Total Authors: 7
[1] Norwegian Univ Sci & Technol, Ctr Biodivers Dynam, Dept Biol, N-7491 Trondheim - Norway
[2] Univ Helsinki, Finnish Museum Nat Hist, POB 17, Helsinki 00014 - Finland
[3] Univ Helsinki, Organismal & Evolutionary Biol Res Programme, POB 65, Helsinki 00014 - Finland
[4] Univ Helsinki, Dept Agr Sci, POB 27, Helsinki 00014 - Finland
[5] Univ Sao Paulo, Inst Biociencias, Dept Ecol, BR-05508090 Sao Paulo - Brazil
[6] Natr Biodivers Ctr, Trop Bot Grp, NL-2333 CR Leiden - Netherlands
Total Affiliations: 6
Document type: Journal article
Source: PLANT ECOLOGY; v. 222, n. 7, p. 791-806, JUL 2021.
Web of Science Citations: 0

Species co-occurrences in local communities can arise independent or dependent on species' niches. However, the role of niche-dependent processes has not been thoroughly deciphered when generalized to biogeographical scales, probably due to combined shortcomings of data and methodology. Here, we explored the influence of environmental filtering and limiting similarity, as well as biogeographical processes that relate to the assembly of species' communities and co-occurrences. We modelled jointly the occurrences and co-occurrences of 1016 tropical tree species with abundance data from inventories of 574 localities in eastern South America. We estimated species co-occurrences as raw and residual associations with models that excluded and included the environmental effects on the species' co-occurrences, respectively.
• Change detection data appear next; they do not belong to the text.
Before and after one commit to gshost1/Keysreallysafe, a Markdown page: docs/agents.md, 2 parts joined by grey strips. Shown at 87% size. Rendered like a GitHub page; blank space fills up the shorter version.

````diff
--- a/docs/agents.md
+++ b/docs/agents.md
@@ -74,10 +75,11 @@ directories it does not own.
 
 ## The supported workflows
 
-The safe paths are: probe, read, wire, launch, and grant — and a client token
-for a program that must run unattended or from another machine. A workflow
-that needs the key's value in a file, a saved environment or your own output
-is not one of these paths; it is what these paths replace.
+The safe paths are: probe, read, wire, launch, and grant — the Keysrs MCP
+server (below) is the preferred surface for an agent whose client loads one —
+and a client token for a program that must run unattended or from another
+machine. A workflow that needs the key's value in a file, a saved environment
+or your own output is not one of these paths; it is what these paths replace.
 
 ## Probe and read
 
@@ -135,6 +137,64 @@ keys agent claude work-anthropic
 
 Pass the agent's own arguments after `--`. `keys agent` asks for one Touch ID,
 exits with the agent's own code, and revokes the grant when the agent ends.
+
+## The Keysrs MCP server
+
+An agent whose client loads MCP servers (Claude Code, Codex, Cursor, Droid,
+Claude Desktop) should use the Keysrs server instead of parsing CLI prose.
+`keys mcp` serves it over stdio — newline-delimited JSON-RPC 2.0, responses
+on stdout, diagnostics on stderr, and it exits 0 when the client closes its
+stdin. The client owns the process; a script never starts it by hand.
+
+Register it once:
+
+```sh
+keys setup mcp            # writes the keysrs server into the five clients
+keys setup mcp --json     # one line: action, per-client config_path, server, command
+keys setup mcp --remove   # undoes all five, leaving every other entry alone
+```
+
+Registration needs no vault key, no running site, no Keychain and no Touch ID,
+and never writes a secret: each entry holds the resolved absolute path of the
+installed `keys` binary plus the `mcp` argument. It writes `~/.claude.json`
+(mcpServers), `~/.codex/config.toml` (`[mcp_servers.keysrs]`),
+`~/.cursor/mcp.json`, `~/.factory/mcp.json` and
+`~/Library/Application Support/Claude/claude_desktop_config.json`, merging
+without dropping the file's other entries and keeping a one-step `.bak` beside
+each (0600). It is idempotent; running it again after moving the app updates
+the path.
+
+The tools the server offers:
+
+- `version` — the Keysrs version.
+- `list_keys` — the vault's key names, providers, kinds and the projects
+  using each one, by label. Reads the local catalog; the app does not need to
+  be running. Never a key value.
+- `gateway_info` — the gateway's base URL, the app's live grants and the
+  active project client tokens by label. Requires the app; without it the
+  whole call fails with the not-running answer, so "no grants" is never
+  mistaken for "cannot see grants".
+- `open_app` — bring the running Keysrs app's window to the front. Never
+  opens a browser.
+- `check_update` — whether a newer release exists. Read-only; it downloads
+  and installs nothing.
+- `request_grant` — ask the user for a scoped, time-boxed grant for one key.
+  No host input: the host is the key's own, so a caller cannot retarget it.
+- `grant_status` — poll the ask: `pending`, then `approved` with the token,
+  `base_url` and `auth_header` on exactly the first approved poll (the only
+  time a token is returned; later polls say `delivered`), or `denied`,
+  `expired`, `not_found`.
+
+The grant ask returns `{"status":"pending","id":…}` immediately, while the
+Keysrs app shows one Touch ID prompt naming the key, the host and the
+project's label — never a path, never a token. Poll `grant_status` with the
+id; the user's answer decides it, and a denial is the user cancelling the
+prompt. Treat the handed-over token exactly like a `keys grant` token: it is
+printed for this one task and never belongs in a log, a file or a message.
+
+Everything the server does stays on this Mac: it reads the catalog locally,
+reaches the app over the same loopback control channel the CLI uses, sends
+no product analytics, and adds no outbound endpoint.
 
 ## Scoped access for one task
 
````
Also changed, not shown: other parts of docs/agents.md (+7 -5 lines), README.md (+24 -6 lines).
Raw associations indicate co-occurrence of species, whereas residual associations indicate co-occurrence of species after accounting for shared responses to environment. Generally, the influence of environmental filtering exceeded that of limiting similarity in shaping species' co-occurrences. The number of raw associations was generally higher than that of the residual associations due to the shared responses of tree species to the environmental covariates. Contrary to what was expected from assuming limiting similarity, phylogenetic relatedness or functional similarity did not limit tree co-occurrences. The proportions of positive and negative residual associations varied greatly across the study area, and we found a significant tendency of some biogeographical regions having higher proportions of negative associations between them, suggesting that large-scale biogeographical processes limit the establishment of trees and consequently their co-occurrences. (AU)

FAPESP's process: 99/08515-0 - Methods for biodiversity inventory of arboreal species
Grantee:Hilton Thadeu Zarate do Couto
Support type: BIOTA-FAPESP Program - Thematic Grants
FAPESP's process: 13/08722-5 - The role of functional diversity in structuring tropical tree communities: a model-based approach
Grantee:Renato Augusto Ferreira de Lima
Support type: Scholarships in Brazil - Post-Doctorate
FAPESP's process: 99/09635-0 - Diversity, dynamics and conservation in São Paulo State Forests: 40ha of permanent parcels
Grantee:Ricardo Ribeiro Rodrigues
Support type: BIOTA-FAPESP Program - Thematic Grants